The very interesting This Republic of Suffering by Drew Gilpin Faust, president of Harvard University, might be a bit morbid for some readers since it deals with death, dying, burial and such issues during the Civil War. Then again, the American Civil War was a gruesome war. Faust explores the major changes to mid-19th-century America’s traditions and customs of honoring the dead. Many died away from home and family, often buried without headstones inscribed with their names. As a result, families often did not know that their loved one was dead, since notification of a fallen soldier’s next-of-kin did not happen until later wars. The only notification - if they were lucky - came from those with whom the dead soldier served.
Faust examines what a “good death” was for the people of middle nineteenth-century America, what people expected to happen and what they looked for. Many hoped to die in bed with family and friends around them. The Civil War changed that, because many soldiers died on the battlefields or in hospitals, often among strangers.
Civil War soldiers had to learn how to kill their fellow man. This went counter to ingrained religious training; most people did not want to be murderers. In the soldiers’ first battles, many guns were not fired – or, if they were fired, had been shot into the air. Some may have even simply pointed and fired without looking. It took time for new soldiers to get use to shooting and killing the enemy.
American society of the 1800s had set traditions and customs as to how the dead were to be disposed of. Usually this was not a problem, since those who took care of the dead only had one or two to take care of. In the Civil War after battles occurred, morticians or undertakers had to work with lots and lots of bodies; they were overwhelmed. So many died away from home that the bodies were not lovingly taken care of but hurriedly buried, if at all. Some families came to the battlefields looking for their dead relatives. When they were lucky enought to find them, they usually took them back home. This required embalming or a metal, leak-proof casket being purchased to return the body home. Experimentation with embalming increased. Usually the victor of the battlefield buried his soldiers but left his enemies’ bodies unburied.
Most graves of dead soldiers of the Civil War are labeled with markers that either say “unknown” or contain only a number. A great fear of Civil War soldiers and their families that the soldier would die and his grave be unmarked or his identity lost.
Families found mourning difficult, since most of the time they did not have a body to bury. They were not always sure if their relative had, in fact, died or not and had a hard time reaching closure. The Civil War affected many families, especially in the South where nearly everyone had a relative or someone they knew who was killed in the war. The staggering number of dead and wounded overwhelmed the casualty lists, which were littered with inaccuracies. Never before were so many people killed in North America as during this war.

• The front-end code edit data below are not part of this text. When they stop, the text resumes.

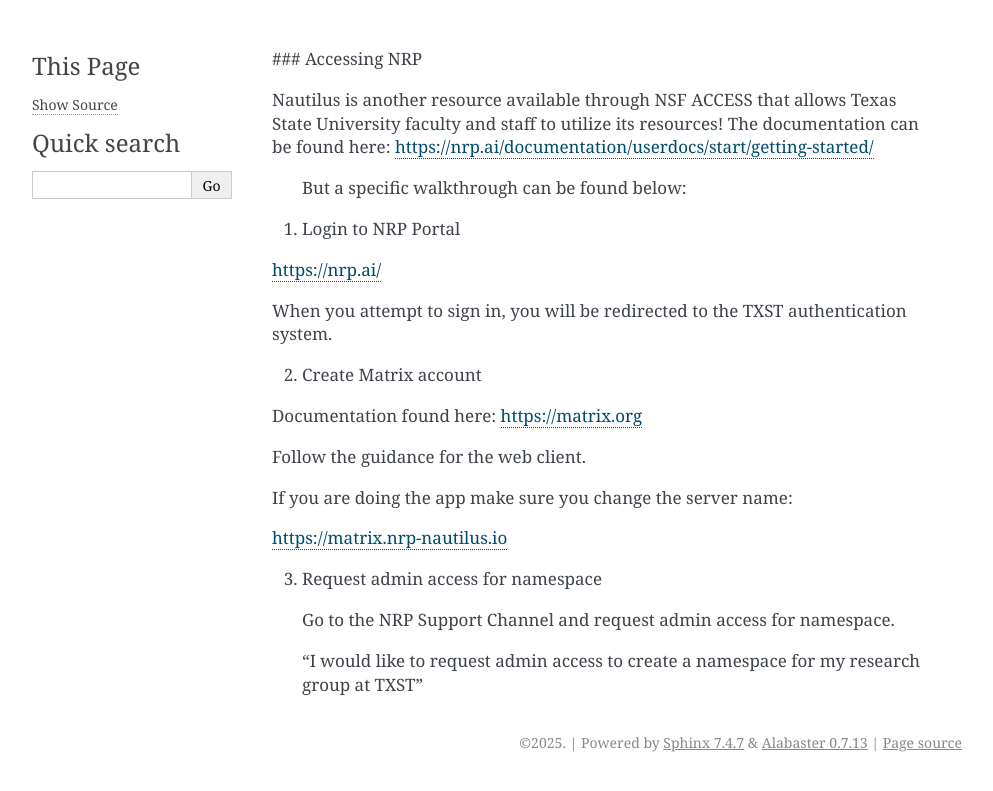
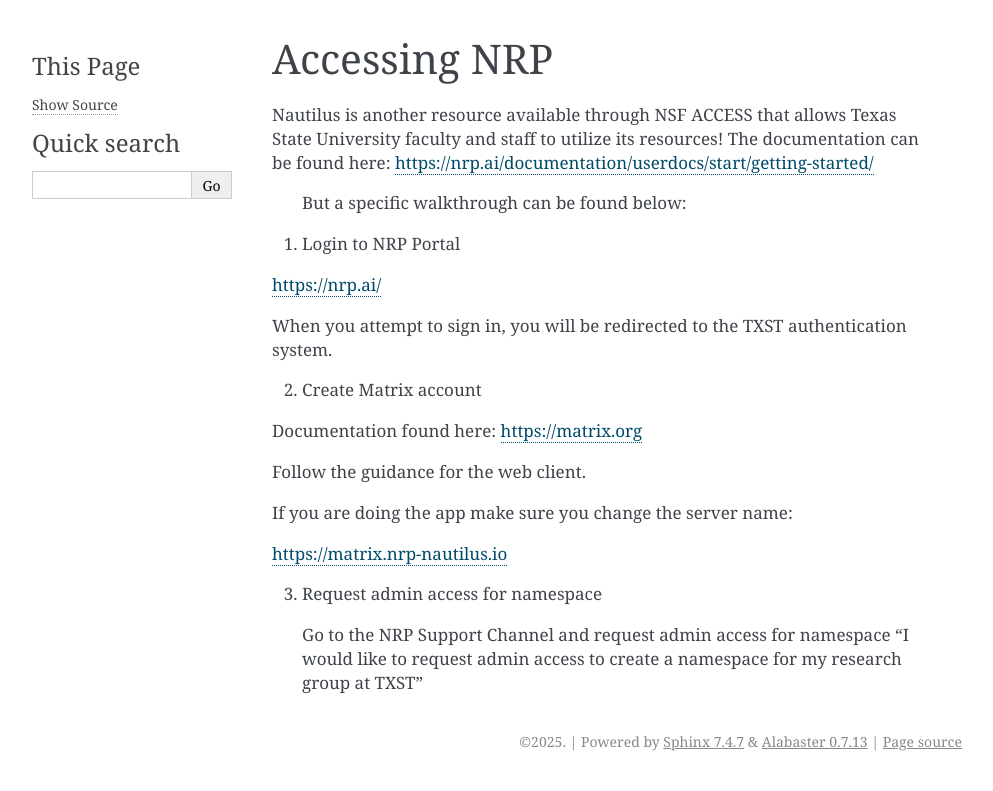
Before and after one commit to kscnl1n/hpc-resources-txstate, a Sphinx documentation site: the page built from docs/accessing-nrp.rst, in a window 1280 px wide. Shown: the top 791 px of the page, without its empty margins (148-1141 px from the left). Built offline with Sphinx 7.4.7, drawn with Linux system fonts in a browser that asks for light colours; pages that are not in the unit, such as notebooks, are missing from menus.

```diff
--- a/docs/accessing-nrp.rst
+++ b/docs/accessing-nrp.rst
@@ -1,4 +1,5 @@
-### Accessing NRP
+Accessing NRP
+=============
 
 Nautilus is another resource available through NSF ACCESS that allows Texas State University faculty and staff to utilize its resources! The documentation can be found here:
 https://nrp.ai/documentation/userdocs/start/getting-started/
@@ -24,6 +25,5 @@ https://matrix.nrp-nautilus.io
 
 3. Request admin access for namespace
 
-  Go to the NRP Support Channel and request admin access for namespace.
-
+  Go to the NRP Support Channel and request admin access for namespace
   "I would like to request admin access to create a namespace for my research group at TXST"
```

Americans today are accustomed to having dead soldiers and their families taken care of with notification of next-of-kin, national cemeteries, and other aid the government provides. During the Civil War, none of these existed, but this changed after the war. People wanted national cemeteries created to take cradle their honored dead. National cemeteries were created and the bodies of Union soldiers re-buried there. Confederate soldiers, however, were not buried in these cemeteries unless by mistake. Southern women’s organizations organized and created cemeteries, or provided for the burial of Confederate soldiers. In the war’s immediate aftermath, bodies and graves were desecrated by their enemies. As time has passed, this no longer happens. Both sides are now honored and respected.
Dr. Faust provides a great examination of the effect the Civil War had on the customs and traditions of death and burial of family members and others in mid-nineteenth-century America. The war changed how the government took care of its dead soldiers and brought home the fact that the waging of war had changed. No longer were only a few men involved. Now many could be killed and wounded. Society had learned that it needed to take care of these dead bodies in an organized and fitting way.
The many black-and-white drawings and photographs from various sources such as the Library of Congress help illustrate what the author is taking about, like seeing a grave of a Union soldier with a dead Rebel’s body still lying unburied next to it. Some photos show the carnage of the battles. Endnotes are included, as is an index. This Republic of Suffering is probably not for the general reader or for those who have problems seeing dead bodies, but most Civil War enthusiasts will be interested in this book, as will people who study death and burial customs.
Dr. Drew Gilpin Faust is president of Harvard University, where she also holds the Lincoln Professorship in History. She is the author of Mothers of Invention (1996), Southern Stories (1992), The Creation of Confederate Nationalism (1989), James Henry Hammond and the Old South (1982), The Ideology of Slavery (1982), and other books and articles.